Smiles’ Contradiction

Samuel Smiles was a firm believer that growth comes from the individual; hard work, perseverance, and application all made an individual strong and knowledgeable.1 Smiles was a Scottish writer who learned the importance of self reliance from his childhood; as one of eleven children with no father, he learned from his mother the meaning of individual strength. When he was a little older he moved to England where he joined the chartists in fighting for worker’s rights.Read the rest here

New Slaves

Factory work during the Industrial Revolution was an extremely torturous job that gave too little benefits for the workers. Although workers in general were treated poorly, it’s hard to fathom how children were able to endure working everyday in these conditions. In Yorkshire Slavery, Richard Oastler emphasizes the struggles of child laborers and the effect it had on their families. Oastler argues that as a child it is important to travel and learn different trades, but child labor completely disrupts this process.… Read the rest here

The Victims of Industrialization

The nineteenth century saw an explosion of industrialization which spurred innovation, but had grave consequences for the growing working class. Child labor was rampant and the conditions in factories were detestable. Richard Oastler, a proponent for the ten hour working day, bemoaned the new economic system under which parents had to send their children off to the factory in order to make ends meet. He claimed that children laboring in factories destroyed familial connection as their parents became nothing but a wakeup call and someone to put them to bed after a thirteen hour or longer work day.… Read the rest here

Is it Ethical?

The readings for this week were quite upsetting. All of the reading focused on the abuse that people, children in particular experienced during the mid 1800s at the height of the Industrial Revolution. The first text, The Life of the Industrial Worker in the 19th Century-England exposed the harsh circumstances people were working under in factories. The workers are often described as pale and sickly looking due to the immense amount of hours they were working each day.Read the rest here
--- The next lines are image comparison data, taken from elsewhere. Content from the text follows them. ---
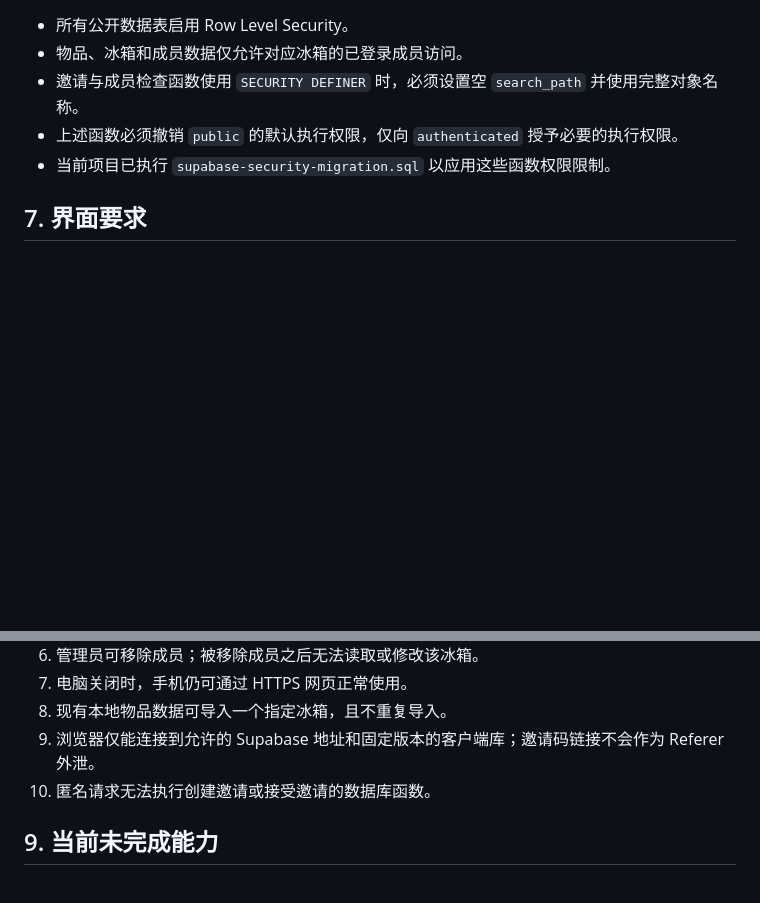
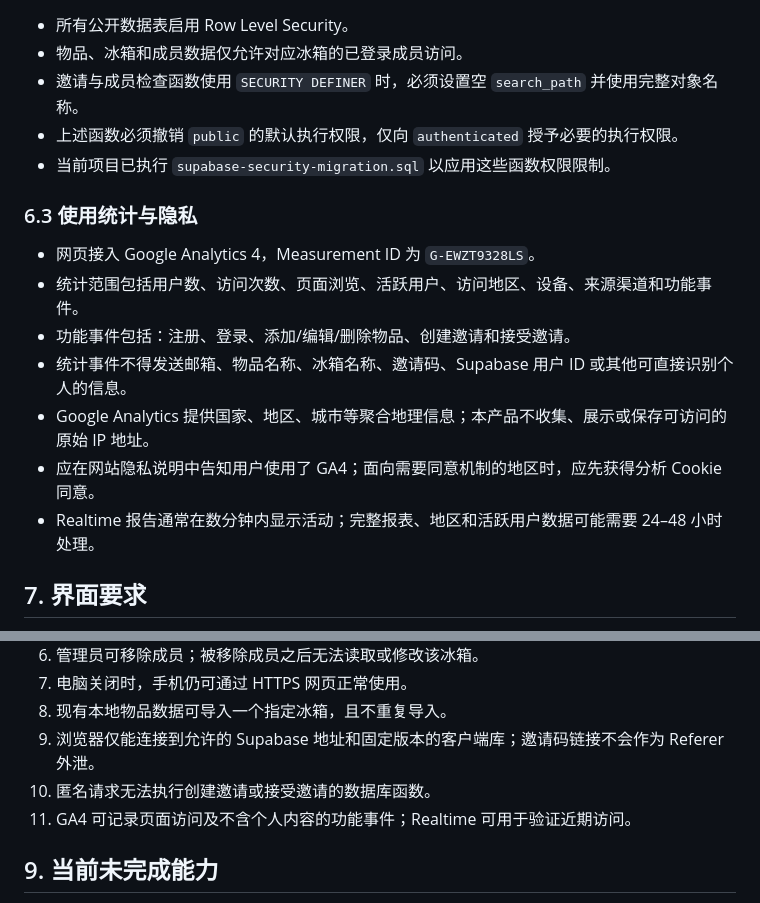
Before and after one commit to statjenny/fridge, a Markdown page: prd.md, 2 parts joined by grey strips. Rendered like a GitHub page; blank space fills up the shorter version.

Commit message:
Document analytics requirements

```diff
--- a/prd.md
+++ b/prd.md
@@ -110,6 +110,16 @@
 - 上述函数必须撤销 `public` 的默认执行权限，仅向 `authenticated` 授予必要的执行权限。
 - 当前项目已执行 `supabase-security-migration.sql` 以应用这些函数权限限制。
 
+### 6.3 使用统计与隐私
+
+- 网页接入 Google Analytics 4，Measurement ID 为 `G-EWZT9328LS`。
+- 统计范围包括用户数、访问次数、页面浏览、活跃用户、访问地区、设备、来源渠道和功能事件。
+- 功能事件包括：注册、登录、添加/编辑/删除物品、创建邀请和接受邀请。
+- 统计事件不得发送邮箱、物品名称、冰箱名称、邀请码、Supabase 用户 ID 或其他可直接识别个人的信息。
+- Google Analytics 提供国家、地区、城市等聚合地理信息；本产品不收集、展示或保存可访问的原始 IP 地址。
+- 应在网站隐私说明中告知用户使用了 GA4；面向需要同意机制的地区时，应先获得分析 Cookie 同意。
+- Realtime 报告通常在数分钟内显示活动；完整报表、地区和活跃用户数据可能需要 24–48 小时处理。
+
 ## 7. 界面要求
 
 - 简洁、清爽、偏移动端清单 App 风格。
@@ -129,6 +139,7 @@
 8. 现有本地物品数据可导入一个指定冰箱，且不重复导入。
 9. 浏览器仅能连接到允许的 Supabase 地址和固定版本的客户端库；邀请码链接不会作为 Referer 外泄。
 10. 匿名请求无法执行创建邀请或接受邀请的数据库函数。
+11. GA4 可记录页面访问及不含个人内容的功能事件；Realtime 可用于验证近期访问。
 
 ## 9. 当前未完成能力
 
```
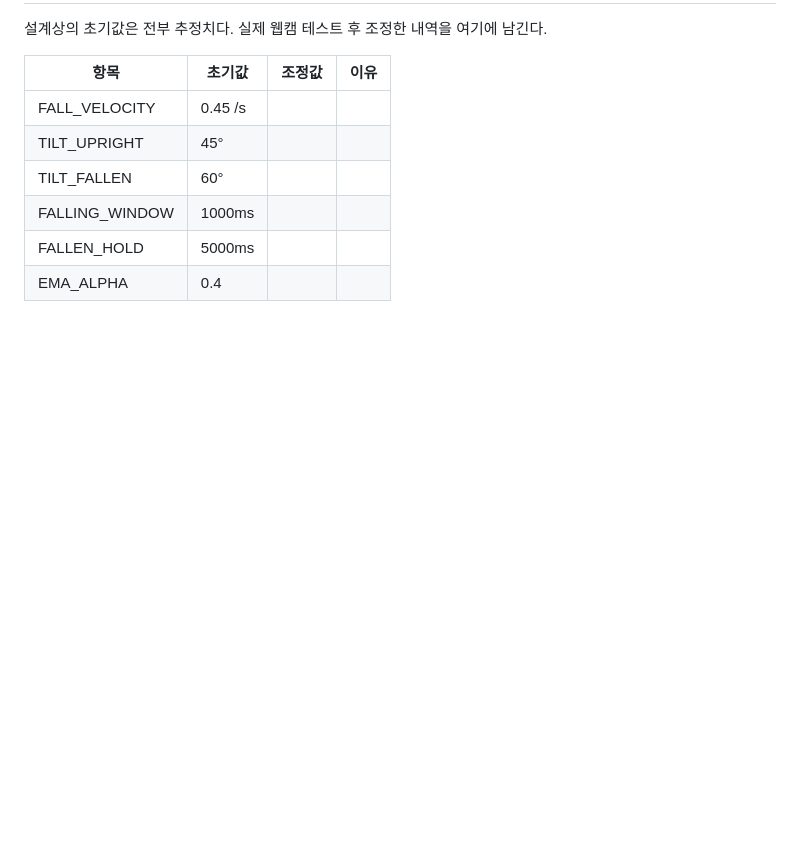
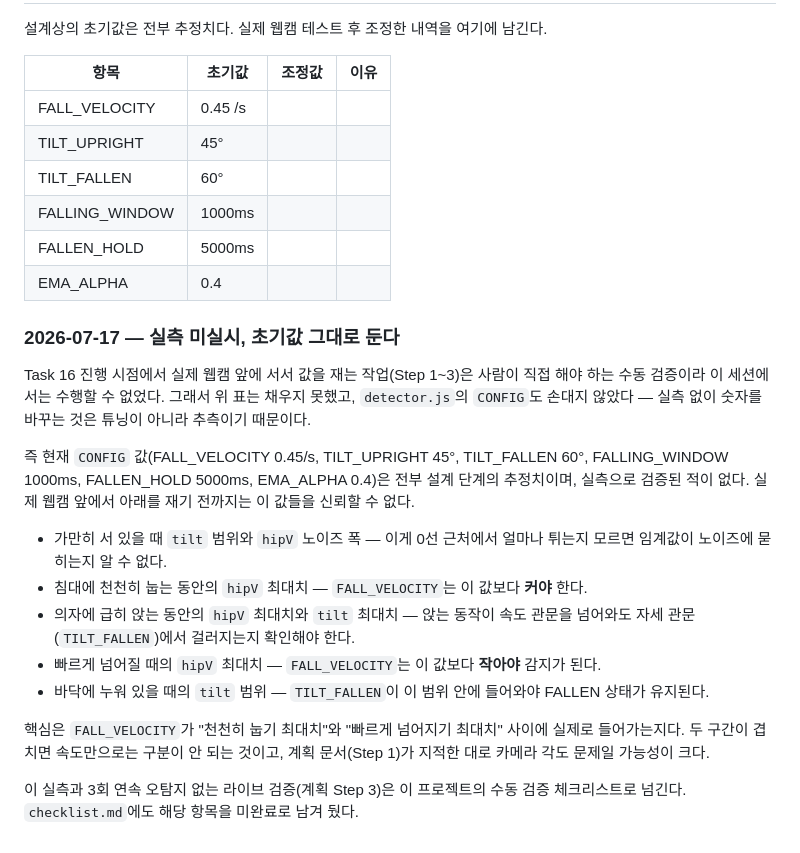
Before and after one commit to munho-kang/fall-detection, a Markdown page: context-notes.md, the part around the change. GitHub-like rendering; blank space fills up the shorter version.

```diff
--- a/context-notes.md
+++ b/context-notes.md
@@ -114,3 +114,19 @@ Python 3.14.4 / Node 25.8.1 / Flutter 3.44.0 / Dart 3.12.0. `pip install django`
 | FALLING_WINDOW | 1000ms | | |
 | FALLEN_HOLD | 5000ms | | |
 | EMA_ALPHA | 0.4 | | |
+
+### 2026-07-17 — 실측 미실시, 초기값 그대로 둔다
+
+Task 16 진행 시점에서 실제 웹캠 앞에 서서 값을 재는 작업(Step 1~3)은 사람이 직접 해야 하는 수동 검증이라 이 세션에서는 수행할 수 없었다. 그래서 위 표는 채우지 못했고, `detector.js`의 `CONFIG`도 손대지 않았다 — 실측 없이 숫자를 바꾸는 것은 튜닝이 아니라 추측이기 때문이다.
+
+즉 현재 `CONFIG` 값(FALL_VELOCITY 0.45/s, TILT_UPRIGHT 45°, TILT_FALLEN 60°, FALLING_WINDOW 1000ms, FALLEN_HOLD 5000ms, EMA_ALPHA 0.4)은 전부 설계 단계의 추정치이며, 실측으로 검증된 적이 없다. 실제 웹캠 앞에서 아래를 재기 전까지는 이 값들을 신뢰할 수 없다.
+
+- 가만히 서 있을 때 `tilt` 범위와 `hipV` 노이즈 폭 — 이게 0선 근처에서 얼마나 튀는지 모르면 임계값이 노이즈에 묻히는지 알 수 없다.
+- 침대에 천천히 눕는 동안의 `hipV` 최대치 — `FALL_VELOCITY`는 이 값보다 **커야** 한다.
+- 의자에 급히 앉는 동안의 `hipV` 최대치와 `tilt` 최대치 — 앉는 동작이 속도 관문을 넘어와도 자세 관문(`TILT_FALLEN`)에서 걸러지는지 확인해야 한다.
+- 빠르게 넘어질 때의 `hipV` 최대치 — `FALL_VELOCITY`는 이 값보다 **작아야** 감지가 된다.
+- 바닥에 누워 있을 때의 `tilt` 범위 — `TILT_FALLEN`이 이 범위 안에 들어와야 FALLEN 상태가 유지된다.
+
+핵심은 `FALL_VELOCITY`가 "천천히 눕기 최대치"와 "빠르게 넘어지기 최대치" 사이에 실제로 들어가는지다. 두 구간이 겹치면 속도만으로는 구분이 안 되는 것이고, 계획 문서(Step 1)가 지적한 대로 카메라 각도 문제일 가능성이 크다.
+
+이 실측과 3회 연속 오탐지 없는 라이브 검증(계획 Step 3)은 이 프로젝트의 수동 검증 체크리스트로 넘긴다. `checklist.md`에도 해당 항목을 미완료로 남겨 뒀다.
```
Also changed, not shown: README.md (added, +111 -0 lines), checklist.md (+55 -55 lines).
Richard Oastler on the Industrial Revolution of England

Author: Richard Oastler was born in England in 1789. He became well known for his work to improve the working conditions of the lower class (especially children). Oastler struggled at different points in his life to keep his property, he found that he was not able to make enough money to pay his rent despite working.
Context: In 1830 Richard Oastler wrote a document known as “Yorkshire Slavery”, he was writing during the midst of the Industrial Revolution of England.… Read the rest here
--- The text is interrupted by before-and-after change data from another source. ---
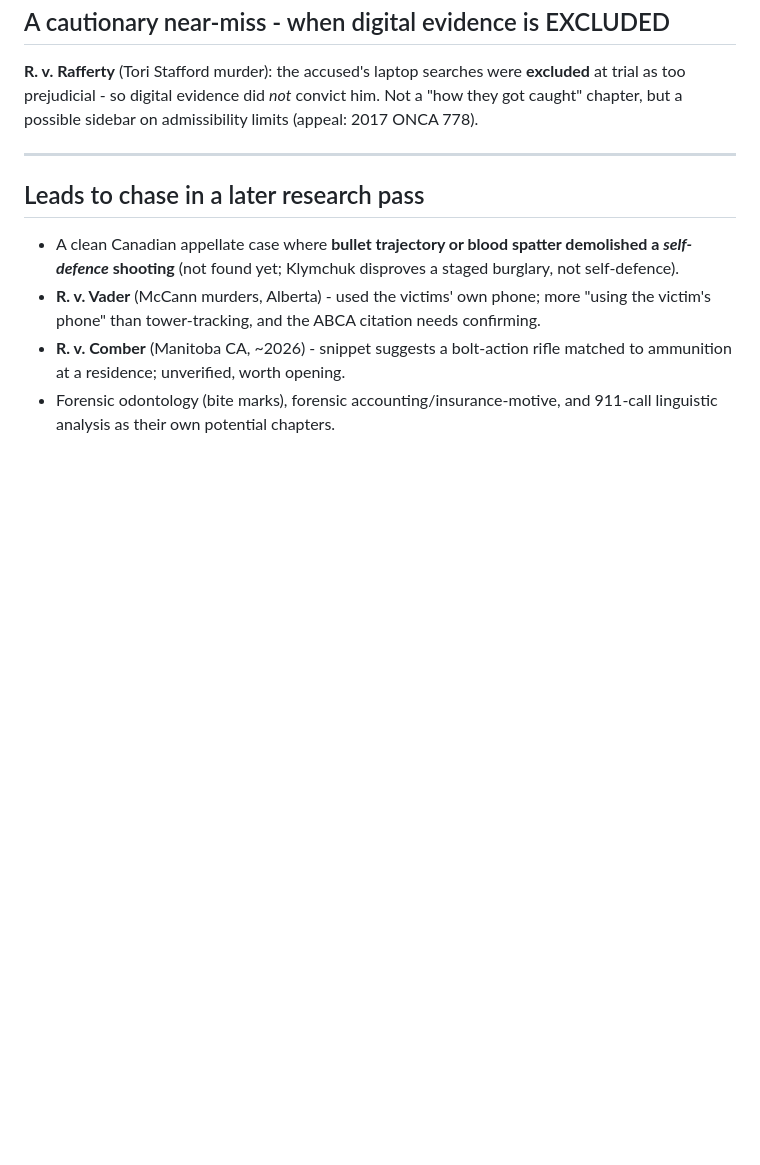
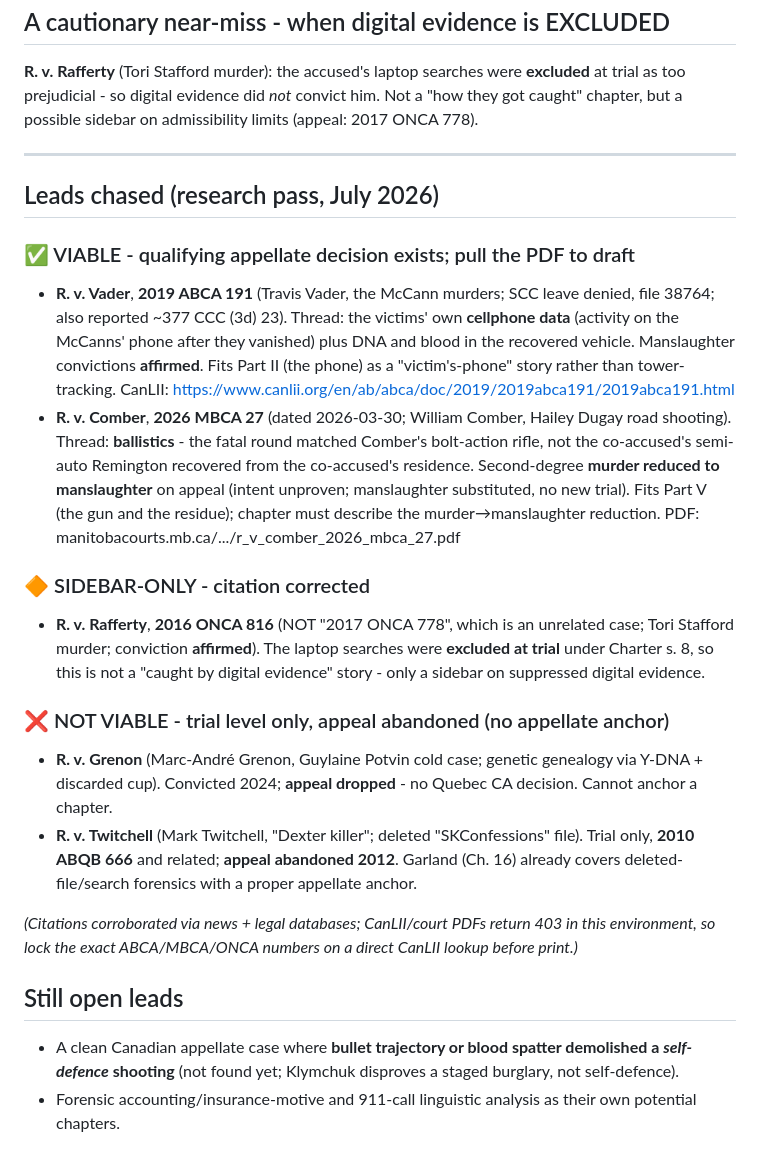
Before and after one commit to fbalfano/fbalfano, a Markdown page: book/gaps-and-future-chapters.md, the part around the change. GitHub-like rendering; blank space fills up the shorter version.

Commit message:
Record expansion-lead research: Vader + Comber viable; Grenon/Twitchell not; correct Rafferty cite
Verified via research pass (July 2026):
- R. v. Vader, 2019 ABCA 191 (SCC leave denied) - VIABLE (victims' phone + DNA)
- R. v. Comber, 2026 MBCA 27 - VIABLE (ballistics; murder reduced to manslaughter)
- R. v. Grenon - NOT VIABLE (appeal dropped, trial level only)
- R. v. Twitchell, 2010 ABQB 666 - NOT VIABLE (appeal abandoned 2012)
- R. v. Rafferty - citation corrected to 2016 ONCA 816 (not 2017 ONCA 778);
  digital evidence excluded, so sidebar-only

Co-Authored-By: Claude Opus 4.8 <noreply@anthropic.com>
Claude-Session: https://claude.ai/code/session_016HAHAXcMmaZghEz1kJrDWU

```diff
--- a/book/gaps-and-future-chapters.md
+++ b/book/gaps-and-future-chapters.md
@@ -55,14 +55,46 @@ limits (appeal: 2017 ONCA 778).
 
 ---
 
-## Leads to chase in a later research pass
+## Leads chased (research pass, July 2026)
+
+### ✅ VIABLE - qualifying appellate decision exists; pull the PDF to draft
+- **R. v. Vader**, **2019 ABCA 191** (Travis Vader, the McCann murders; SCC leave
+  denied, file 38764; also reported ~377 CCC (3d) 23). Thread: the victims' own
+  **cellphone data** (activity on the McCanns' phone after they vanished) plus DNA
+  and blood in the recovered vehicle. Manslaughter convictions **affirmed**. Fits
+  Part II (the phone) as a "victim's-phone" story rather than tower-tracking.
+  CanLII: https://www.canlii.org/en/ab/abca/doc/2019/2019abca191/2019abca191.html
+- **R. v. Comber**, **2026 MBCA 27** (dated 2026-03-30; William Comber, Hailey
+  Dugay road shooting). Thread: **ballistics** - the fatal round matched Comber's
+  bolt-action rifle, not the co-accused's semi-auto Remington recovered from the
+  co-accused's residence. Second-degree **murder reduced to manslaughter** on
+  appeal (intent unproven; manslaughter substituted, no new trial). Fits Part V
+  (the gun and the residue); chapter must describe the murder→manslaughter
+  reduction. PDF: manitobacourts.mb.ca/.../r_v_comber_2026_mbca_27.pdf
+
+### 🔶 SIDEBAR-ONLY - citation corrected
+- **R. v. Rafferty**, **2016 ONCA 816** (NOT "2017 ONCA 778", which is an
+  unrelated case; Tori Stafford murder; conviction **affirmed**). The laptop
+  searches were **excluded at trial** under Charter s. 8, so this is not a
+  "caught by digital evidence" story - only a sidebar on suppressed digital
+  evidence.
+
+### ❌ NOT VIABLE - trial level only, appeal abandoned (no appellate anchor)
+- **R. v. Grenon** (Marc-André Grenon, Guylaine Potvin cold case; genetic
+  genealogy via Y-DNA + discarded cup). Convicted 2024; **appeal dropped** - no
+  Quebec CA decision. Cannot anchor a chapter.
+- **R. v. Twitchell** (Mark Twitchell, "Dexter killer"; deleted "SKConfessions"
+  file). Trial only, **2010 ABQB 666** and related; **appeal abandoned 2012**.
+  Garland (Ch. 16) already covers deleted-file/search forensics with a proper
+  appellate anchor.
+
+*(Citations corroborated via news + legal databases; CanLII/court PDFs return 403
+in this environment, so lock the exact ABCA/MBCA/ONCA numbers on a direct CanLII
+lookup before print.)*
+
+## Still open leads
 - A clean Canadian appellate case where **bullet trajectory or blood spatter
   demolished a *self-defence* shooting** (not found yet; Klymchuk disproves a
   staged burglary, not self-defence).
-- **R. v. Vader** (McCann murders, Alberta) - used the victims' own phone; more
-  "using the victim's phone" than tower-tracking, and the ABCA citation needs
-  confirming.
-- **R. v. Comber** (Manitoba CA, ~2026) - snippet suggests a bolt-action rifle
-  matched to ammunition at a residence; unverified, worth opening.
-- Forensic odontology (bite marks), forensic accounting/insurance-motive, and
-  911-call linguistic analysis as their own potential chapters.
+- Forensic accounting/insurance-motive and 911-call linguistic analysis as their
+  own potential chapters.
```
Richard Oastler and Factory Labor

Author: Richard Oastler was an industrial reformer who was known as the “Factory King.” He conducted a campaign for shorter hours for factory workers, which helped lead to the creation of the Ten Hours Act of 1837. [1]

Context: His article was written during the the Industrial Revolution. The use of factory labor  was growing, which led to abuse of workers, especially for children.

Language: He wrote “Yorkshire Slavery” to educate the general public about the mistreatment of factory workers.… Read the rest here

Richard Oastler and “Yorkshire Slavery”

Author: Richard Oastler was a labor activist who set out to reform the terrible conditions seen in England’s factory system. He was born in 1789 and died 1861.[1] His activism helped shed light on the labor horrors of the factory system.

Context: As a labor activist, Oastler writes his piece “Yorkshire Slavery” in the heart of the Industrial Revolution. As increasing industrial practices swept through England, new knowledge on its societal effects were becoming known.… Read the rest here

Yorkshire Slavery and Labor Conditions

Author: Richard Oastler. Oastler was born in 1789[i] to an English family and advocated for the abolishment of slavery and improved labor conditions, especially for children.

Context: His letter “Yorkshire Slavery” was written in 1830 during the time of significantly increased industry (at this point, right in the thick of the Industrial Revolution), and need for more labor in factories and mills.

Language: I would describe the language of the piece as assertive and defiant.… Read the rest here

Yorkshire Slavery

AUTHOR: Richard Oastler was born to a linen merchant in 1789 and later moved to Leeds. He was an Anglican, Tory and protectionist as well as a strong advocate for the abolition of slavery in the West Indies. He was also against Roman Catholic emancipation.

CONTEXT: “Yorkshire Slavery” was written in 1830 after Oastler met with John Wood, a manufacturer in Bradford who introduced the atrocities of the factories to Oastler. The Industrial Revolution had taken off around 1820, therefore, around the time “Yorkshire Slavery” was written in 1830, the revolution was in full force.… Read the rest here

Stearns on Education

Education is a major theme dispersed throughout Stearns full length book, Childhood in World History. Though mentioned sporadically through different sections of his book, I think what Stearns is trying to get at with education boils down to three main chronological themes. Firstly, how religion sparked the rise of importance of education. Secondly, the idea that children are the future led to the shift of children moving from the workplace into the classroom. Thirdly, stemming from the previous two revelations, a newfound obligation was born for parents to promote academic achievement and thus provide a solid, well-rounded education for their children.… Read the rest here